Here we describe several services that meet some of the needs of the donors we described in the previous section. We take a broad view that includes options from outside the charity sector.
Sites such as The Big Give focus on helping individual donors find individual projects, allowing donors to search for projects typically by keywords, type of cause and location. The main appeal is that donors can discover projects that are a good fit for their personal values and interests, implying a close relationship between a charity and its supporters.
JustGiving and similar services serve as payment collectors for charities. Generally, any charity can register with the site, and any individual can register a fundraising page for that charity. They either take a cut of each payment or charge a flat fee, justified by them making the fundraising process streamlined and easy to use, and handling payments. This is a compelling and popular option when collecting money.
Several branches of government deal with areas of charity. The Department for International Development (DFID) manages the UK’s aid budget. The Department for Work and Pensions (DWP) manages the system of domestic benefits, which plays a major role in addressing homelessness, unemployment and disability. The tax-funded National Health Service is the sole health provider for most UK citizens, with almost all essential services provided free of charge to users.

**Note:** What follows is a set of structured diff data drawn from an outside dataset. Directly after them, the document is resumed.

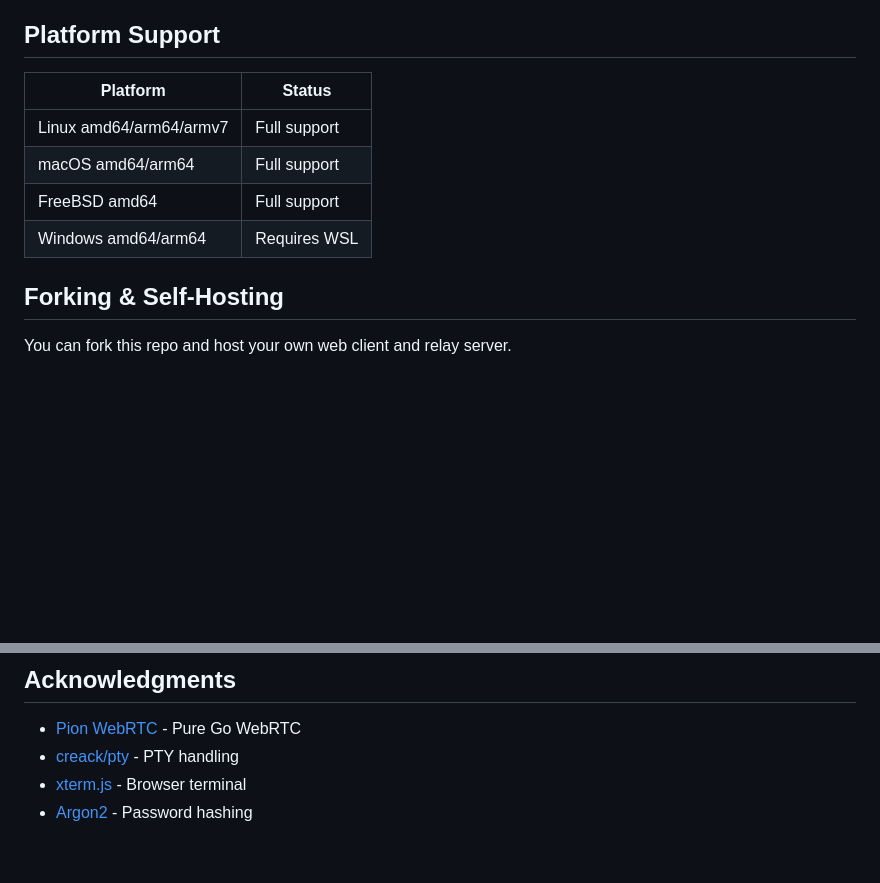
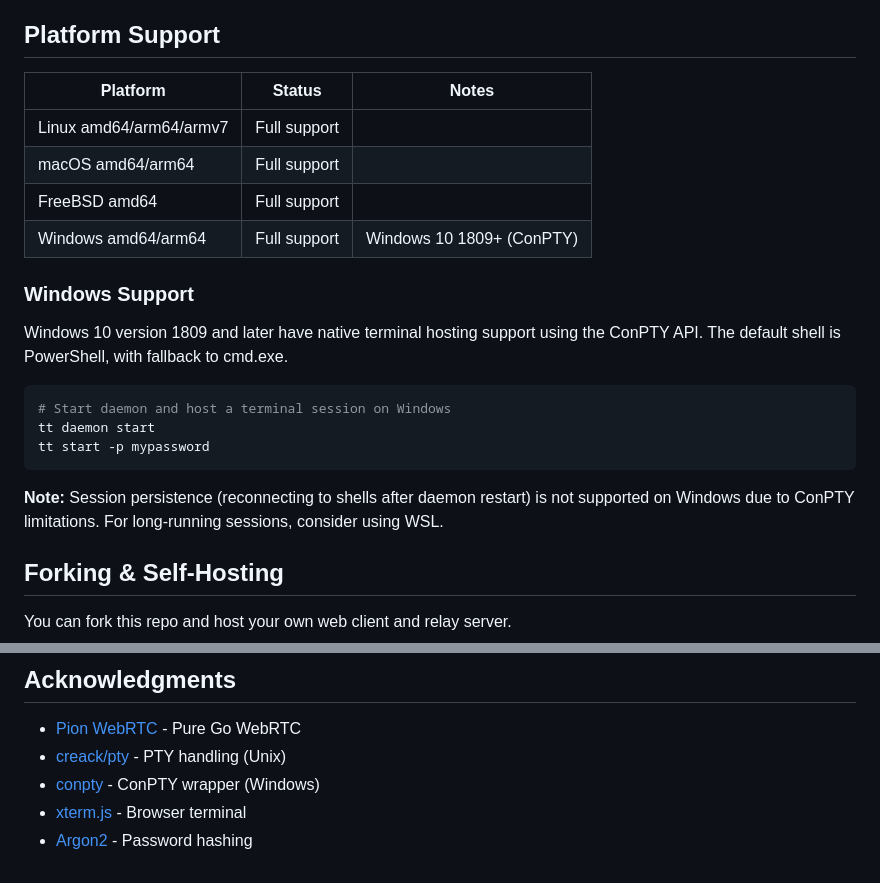
Before and after one commit to artpar/terminal-tunnel, a Markdown page: README.md, 2 parts joined by grey strips. Rendered like a GitHub page; blank space fills up the shorter version.

Commit message:
Update README with Windows native support info
- Update Platform Support table to show full Windows support
- Add Windows Support section explaining ConPTY requirements
- Add conpty library to Acknowledgments

🤖 Generated with [Claude Code](https://claude.com/claude-code)

Co-Authored-By: Claude Opus 4.5 <noreply@anthropic.com>

````diff
--- a/README.md
+++ b/README.md
@@ -504,12 +504,24 @@ user=myuser:mypassword
 
 ## Platform Support
 
-| Platform | Status |
-|----------|--------|
-| Linux amd64/arm64/armv7 | Full support |
-| macOS amd64/arm64 | Full support |
-| FreeBSD amd64 | Full support |
-| Windows amd64/arm64 | Requires WSL |
+| Platform | Status | Notes |
+|----------|--------|-------|
+| Linux amd64/arm64/armv7 | Full support | |
+| macOS amd64/arm64 | Full support | |
+| FreeBSD amd64 | Full support | |
+| Windows amd64/arm64 | Full support | Windows 10 1809+ (ConPTY) |
+
+### Windows Support
+
+Windows 10 version 1809 and later have native terminal hosting support using the ConPTY API. The default shell is PowerShell, with fallback to cmd.exe.
+
+```powershell
+# Start daemon and host a terminal session on Windows
+tt daemon start
+tt start -p mypassword
+```
+
+**Note:** Session persistence (reconnecting to shells after daemon restart) is not supported on Windows due to ConPTY limitations. For long-running sessions, consider using WSL.
 
 ## Forking & Self-Hosting
 
@@ -637,6 +649,7 @@ MIT
 ## Acknowledgments
 
 - [Pion WebRTC](https://github.com/pion/webrtc) - Pure Go WebRTC
-- [creack/pty](https://github.com/creack/pty) - PTY handling
+- [creack/pty](https://github.com/creack/pty) - PTY handling (Unix)
+- [conpty](https://github.com/UserExistsError/conpty) - ConPTY wrapper (Windows)
 - [xterm.js](https://xtermjs.org/) - Browser terminal
 - [Argon2](https://github.com/P-H-C/phc-winner-argon2) - Password hashing
````
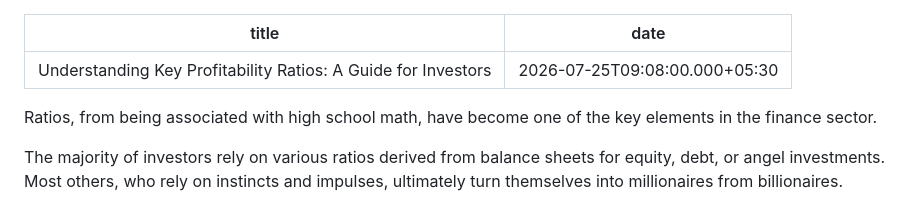
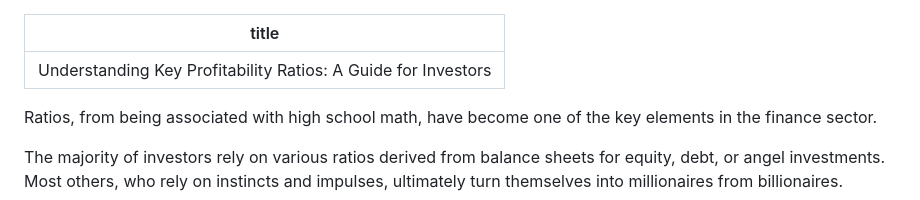
Before and after one commit to ushnish3/ushscribbles, a Markdown page: posts/2026-07-25-understanding-key-profitability-ratios-a-guide-for-investors.md, the part around the change. Drawn GitHub-style.

```diff
--- a/posts/2026-07-25-understanding-key-profitability-ratios-a-guide-for-investors.md
+++ b/posts/2026-07-25-understanding-key-profitability-ratios-a-guide-for-investors.md
@@ -1,6 +1,5 @@
 ---
 title: "Understanding Key Profitability Ratios: A Guide for Investors"
-date: 2026-07-25T09:08:00.000+05:30
 ---
 Ratios, from being associated with high school math, have become one of the key elements in the finance sector.
 
```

These entities receive their funding from government revenue. It is uncommon but possible for individuals to overpay taxes or donate to the government, and individuals making high-value contributions may be able to make stipulations about where their contributions should be used – but in general there is no ring-fencing of funds to protect welfare and aid budgets from changes in government priorities.

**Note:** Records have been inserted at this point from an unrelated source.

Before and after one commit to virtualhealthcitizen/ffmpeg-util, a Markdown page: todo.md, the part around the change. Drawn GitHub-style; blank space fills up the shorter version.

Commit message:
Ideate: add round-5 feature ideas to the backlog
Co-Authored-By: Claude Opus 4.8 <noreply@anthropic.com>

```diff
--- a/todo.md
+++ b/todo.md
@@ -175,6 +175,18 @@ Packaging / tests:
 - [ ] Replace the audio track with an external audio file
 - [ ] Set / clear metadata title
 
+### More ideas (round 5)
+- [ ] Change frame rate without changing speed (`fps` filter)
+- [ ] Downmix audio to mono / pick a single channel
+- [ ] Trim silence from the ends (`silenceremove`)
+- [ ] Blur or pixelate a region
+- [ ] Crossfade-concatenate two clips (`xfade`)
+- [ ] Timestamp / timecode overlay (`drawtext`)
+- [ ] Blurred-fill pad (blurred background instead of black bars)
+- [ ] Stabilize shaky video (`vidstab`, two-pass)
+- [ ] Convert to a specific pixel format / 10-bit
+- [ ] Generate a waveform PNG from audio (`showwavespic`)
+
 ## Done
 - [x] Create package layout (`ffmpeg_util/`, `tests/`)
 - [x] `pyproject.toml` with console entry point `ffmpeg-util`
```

Lotteries are a major source of grant funding for a wide range of community organisations and projects. The National Lottery is licensed by the government, overseen by the UK Gambling Commission, and encouraged to operate independently. The “donor” in this case is considered to be primarily a consumer of the lottery game offered, and has no input into how grants are distributed.
Some organisations provide a system to take employee donations directly out of salary. Employees may prefer this over managing their giving directly from their own accounts, or may use the opportunity to give collectively to causes. Some systems allow donations to any charity, or it may be limited by the system supplier or the organisation.
Organisations such as Rotary clubs bring together local members as donors and support local community projects and causes, as well as any of their members in need, and some more general causes. Demonstrable impact of some grants is of high importance. The local organisations may join together to form a national network, united by a shared ethos or leadership. Some religious organisations operate similarly. At a smaller and narrower scale, supermarkets and businesses also look to make contributions to local or special-interest causes.
Websites such as Kiva enable individuals and businesses to provide capital for low-interest loans to small-scale businesses in developing countries, which might be an effective alternative to aid and direct service-provision.
Going one step further than low-interest loans, there is active research into the relative efficacy of making unconditional grants to individuals and families in developing countries. While not currently under consideration in the UK, several countries have discussed and trialled the related idea of providing a government-organised national income to all citizens.
Comic Relief is for most intents and purposes a normal charity with a focus on tackling poverty, but has a special relationship with UK culture, resulting in an annual event supported by national media.
BBC Radio 4 reserves a number of short programming slots each week for its charity appeal. 3-minute slots are used to highlight the work of the week’s charity. Radio 4 selects a different charity each week, 49 in a year, and manages donations from its listeners, also allowing listeners to set up a regular donation to be split evenly between all charities. This raises approximately £1m each year.